• _Dataset extract_
--- START ---

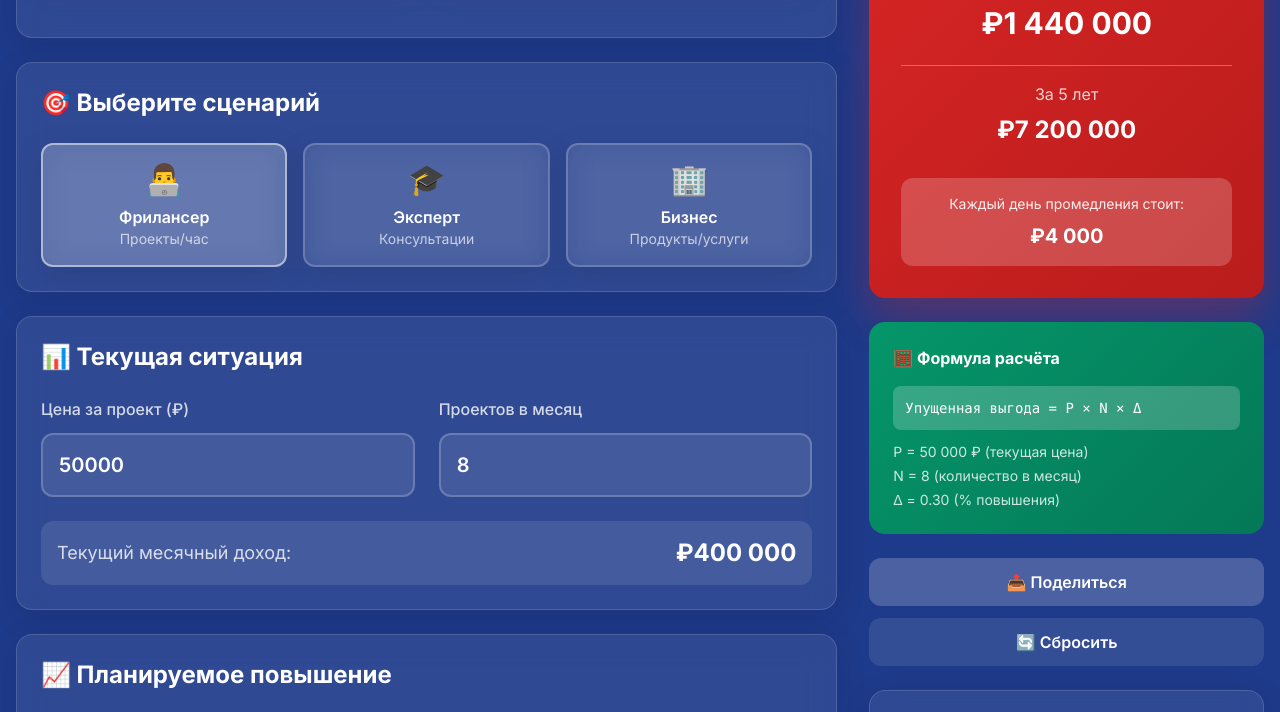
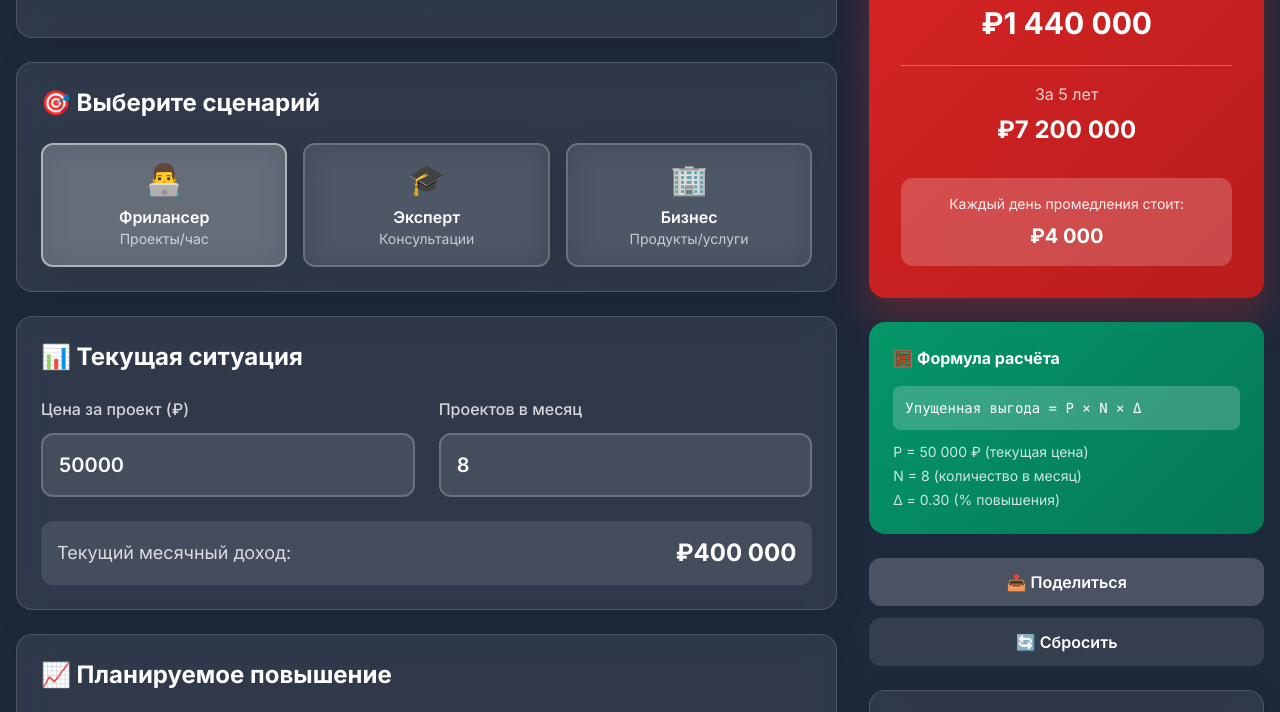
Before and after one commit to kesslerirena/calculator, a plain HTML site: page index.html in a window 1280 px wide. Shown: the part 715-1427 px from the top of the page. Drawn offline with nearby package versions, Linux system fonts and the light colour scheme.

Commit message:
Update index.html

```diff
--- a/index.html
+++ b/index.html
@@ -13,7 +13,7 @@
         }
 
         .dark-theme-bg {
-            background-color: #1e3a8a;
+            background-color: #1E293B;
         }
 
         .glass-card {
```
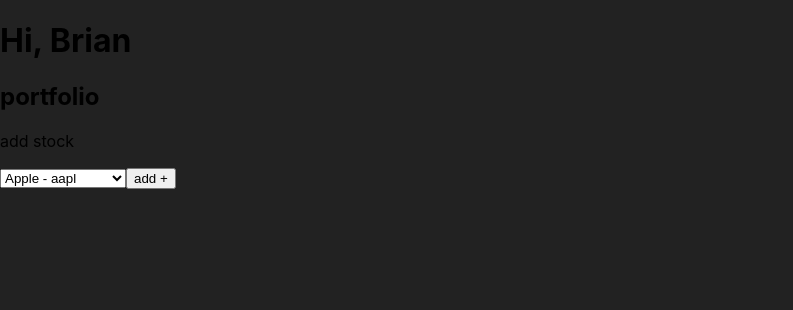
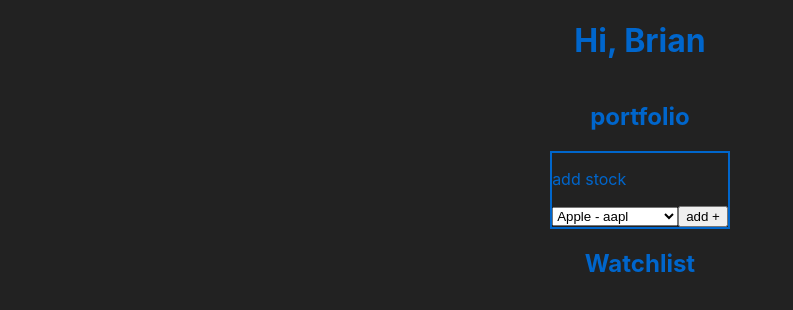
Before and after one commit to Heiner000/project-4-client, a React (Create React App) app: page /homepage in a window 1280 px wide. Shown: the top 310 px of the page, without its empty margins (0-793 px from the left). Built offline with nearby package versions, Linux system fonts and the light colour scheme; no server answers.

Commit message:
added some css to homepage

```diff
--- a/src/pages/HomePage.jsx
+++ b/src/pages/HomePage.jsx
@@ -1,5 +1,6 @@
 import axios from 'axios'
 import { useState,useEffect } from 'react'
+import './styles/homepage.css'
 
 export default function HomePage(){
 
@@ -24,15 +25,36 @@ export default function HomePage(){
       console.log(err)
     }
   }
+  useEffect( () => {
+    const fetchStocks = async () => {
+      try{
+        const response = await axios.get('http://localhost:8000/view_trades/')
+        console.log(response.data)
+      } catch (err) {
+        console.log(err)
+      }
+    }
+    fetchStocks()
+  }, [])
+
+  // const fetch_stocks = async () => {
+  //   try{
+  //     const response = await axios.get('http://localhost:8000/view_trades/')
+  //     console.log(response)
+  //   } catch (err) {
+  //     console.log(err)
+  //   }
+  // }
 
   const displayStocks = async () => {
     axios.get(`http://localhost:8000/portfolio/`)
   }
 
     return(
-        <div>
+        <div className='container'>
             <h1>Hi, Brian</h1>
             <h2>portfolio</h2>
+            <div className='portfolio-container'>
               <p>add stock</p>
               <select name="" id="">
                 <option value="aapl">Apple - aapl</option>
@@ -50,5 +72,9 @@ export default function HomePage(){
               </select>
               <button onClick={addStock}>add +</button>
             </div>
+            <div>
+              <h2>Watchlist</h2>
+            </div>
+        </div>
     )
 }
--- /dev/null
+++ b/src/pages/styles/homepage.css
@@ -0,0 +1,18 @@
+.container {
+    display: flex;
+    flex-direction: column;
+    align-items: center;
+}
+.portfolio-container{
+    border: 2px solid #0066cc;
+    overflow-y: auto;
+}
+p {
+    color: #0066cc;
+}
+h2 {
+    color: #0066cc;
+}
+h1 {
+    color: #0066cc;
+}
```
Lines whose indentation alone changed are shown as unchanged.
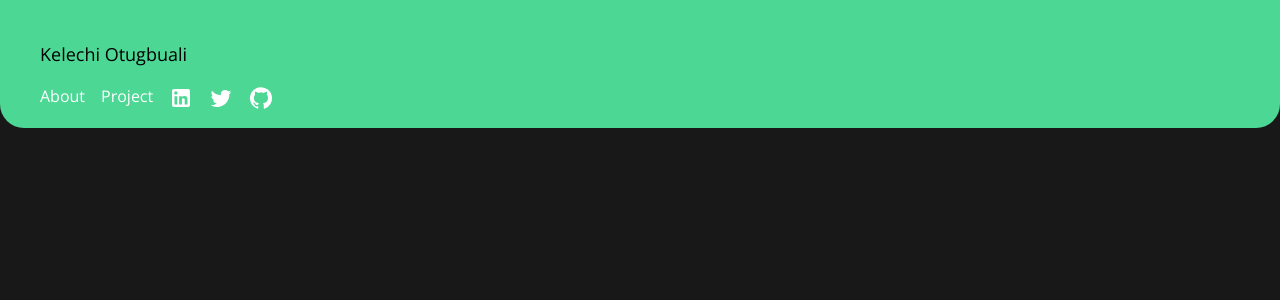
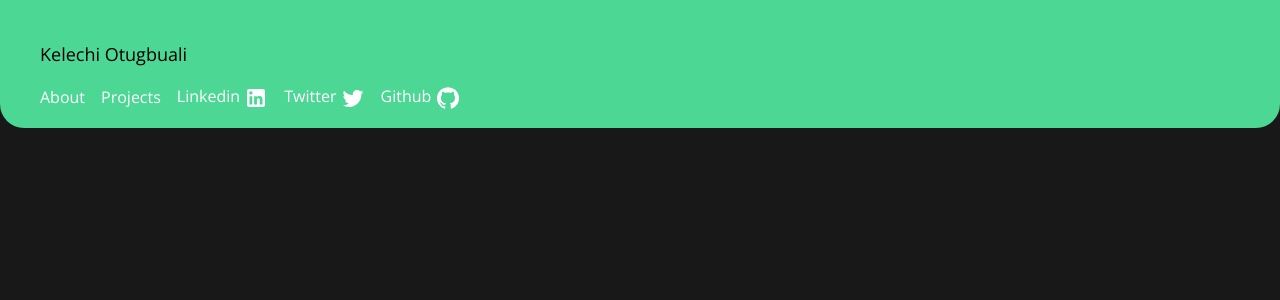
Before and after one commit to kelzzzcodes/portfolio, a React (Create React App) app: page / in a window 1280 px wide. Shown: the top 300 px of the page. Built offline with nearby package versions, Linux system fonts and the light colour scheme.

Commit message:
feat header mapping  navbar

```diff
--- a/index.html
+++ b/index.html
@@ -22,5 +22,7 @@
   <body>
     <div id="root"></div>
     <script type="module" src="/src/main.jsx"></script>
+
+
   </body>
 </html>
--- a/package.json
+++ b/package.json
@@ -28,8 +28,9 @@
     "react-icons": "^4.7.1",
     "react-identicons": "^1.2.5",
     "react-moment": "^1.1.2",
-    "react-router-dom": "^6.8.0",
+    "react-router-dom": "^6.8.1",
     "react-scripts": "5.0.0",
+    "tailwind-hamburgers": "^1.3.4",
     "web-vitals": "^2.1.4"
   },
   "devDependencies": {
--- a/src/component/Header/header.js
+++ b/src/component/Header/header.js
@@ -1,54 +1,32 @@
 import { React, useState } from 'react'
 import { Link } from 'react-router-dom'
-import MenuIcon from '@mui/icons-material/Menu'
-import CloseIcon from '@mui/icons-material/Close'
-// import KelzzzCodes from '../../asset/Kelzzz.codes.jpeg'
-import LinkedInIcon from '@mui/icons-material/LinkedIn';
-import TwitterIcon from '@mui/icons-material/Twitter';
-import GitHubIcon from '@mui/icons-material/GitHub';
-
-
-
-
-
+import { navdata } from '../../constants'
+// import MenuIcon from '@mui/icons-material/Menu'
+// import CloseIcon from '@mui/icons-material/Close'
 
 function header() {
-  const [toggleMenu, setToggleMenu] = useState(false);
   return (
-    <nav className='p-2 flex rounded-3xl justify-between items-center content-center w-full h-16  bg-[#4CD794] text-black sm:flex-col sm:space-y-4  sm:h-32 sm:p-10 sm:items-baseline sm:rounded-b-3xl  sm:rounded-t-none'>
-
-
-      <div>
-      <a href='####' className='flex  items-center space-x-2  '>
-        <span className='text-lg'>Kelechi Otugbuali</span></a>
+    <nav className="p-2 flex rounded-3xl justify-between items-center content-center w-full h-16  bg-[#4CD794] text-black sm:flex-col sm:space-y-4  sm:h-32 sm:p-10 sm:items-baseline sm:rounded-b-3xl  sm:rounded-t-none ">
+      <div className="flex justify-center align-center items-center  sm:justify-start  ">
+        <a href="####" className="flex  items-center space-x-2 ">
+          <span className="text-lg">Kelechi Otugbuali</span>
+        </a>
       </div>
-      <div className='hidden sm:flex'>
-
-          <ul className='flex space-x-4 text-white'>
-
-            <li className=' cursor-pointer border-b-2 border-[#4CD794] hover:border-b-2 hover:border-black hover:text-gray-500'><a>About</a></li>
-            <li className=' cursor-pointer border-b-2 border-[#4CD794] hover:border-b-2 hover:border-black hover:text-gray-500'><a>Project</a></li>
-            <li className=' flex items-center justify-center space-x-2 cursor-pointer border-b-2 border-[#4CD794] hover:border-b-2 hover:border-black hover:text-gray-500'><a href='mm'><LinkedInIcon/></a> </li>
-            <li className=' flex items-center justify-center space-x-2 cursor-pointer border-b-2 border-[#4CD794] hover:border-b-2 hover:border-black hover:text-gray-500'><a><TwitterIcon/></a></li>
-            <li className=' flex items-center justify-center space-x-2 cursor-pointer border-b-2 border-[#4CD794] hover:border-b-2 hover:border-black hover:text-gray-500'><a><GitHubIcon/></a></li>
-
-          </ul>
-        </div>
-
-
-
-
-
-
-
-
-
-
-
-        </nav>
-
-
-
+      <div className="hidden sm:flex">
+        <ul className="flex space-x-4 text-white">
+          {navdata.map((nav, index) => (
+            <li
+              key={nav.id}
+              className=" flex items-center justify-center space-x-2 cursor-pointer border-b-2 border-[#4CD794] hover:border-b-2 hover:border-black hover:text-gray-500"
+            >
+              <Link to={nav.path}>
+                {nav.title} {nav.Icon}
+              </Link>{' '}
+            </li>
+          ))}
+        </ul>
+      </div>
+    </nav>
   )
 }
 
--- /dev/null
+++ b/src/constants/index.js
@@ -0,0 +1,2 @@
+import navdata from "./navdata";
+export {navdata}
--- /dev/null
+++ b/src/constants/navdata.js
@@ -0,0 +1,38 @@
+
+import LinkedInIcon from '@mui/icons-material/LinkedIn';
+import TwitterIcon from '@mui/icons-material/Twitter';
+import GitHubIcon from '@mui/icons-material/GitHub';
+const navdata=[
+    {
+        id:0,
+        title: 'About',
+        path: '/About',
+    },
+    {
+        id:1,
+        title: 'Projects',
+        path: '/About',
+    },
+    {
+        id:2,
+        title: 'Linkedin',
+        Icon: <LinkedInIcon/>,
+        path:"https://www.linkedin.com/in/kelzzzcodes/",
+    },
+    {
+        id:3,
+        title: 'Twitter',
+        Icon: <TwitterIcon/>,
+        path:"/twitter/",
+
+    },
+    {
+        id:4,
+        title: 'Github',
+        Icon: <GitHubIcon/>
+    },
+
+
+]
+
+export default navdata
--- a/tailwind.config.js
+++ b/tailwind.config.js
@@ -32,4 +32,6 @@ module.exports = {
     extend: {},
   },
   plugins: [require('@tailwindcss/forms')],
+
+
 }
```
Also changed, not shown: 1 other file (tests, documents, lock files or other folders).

--- END ---

• _Task_
Using the data above, show each line where "Built" occurs.

• _Written answer_
Before and after one commit to Heiner000/project-4-client, a React (Create React App) app: page /homepage in a window 1280 px wide. Shown: the top 310 px of the page, without its empty margins (0-793 px from the left). Built offline with nearby package versions, Linux system fonts and the light colour scheme; no server answers.
Before and after one commit to kelzzzcodes/portfolio, a React (Create React App) app: page / in a window 1280 px wide. Shown: the top 300 px of the page. Built offline with nearby package versions, Linux system fonts and the light colour scheme.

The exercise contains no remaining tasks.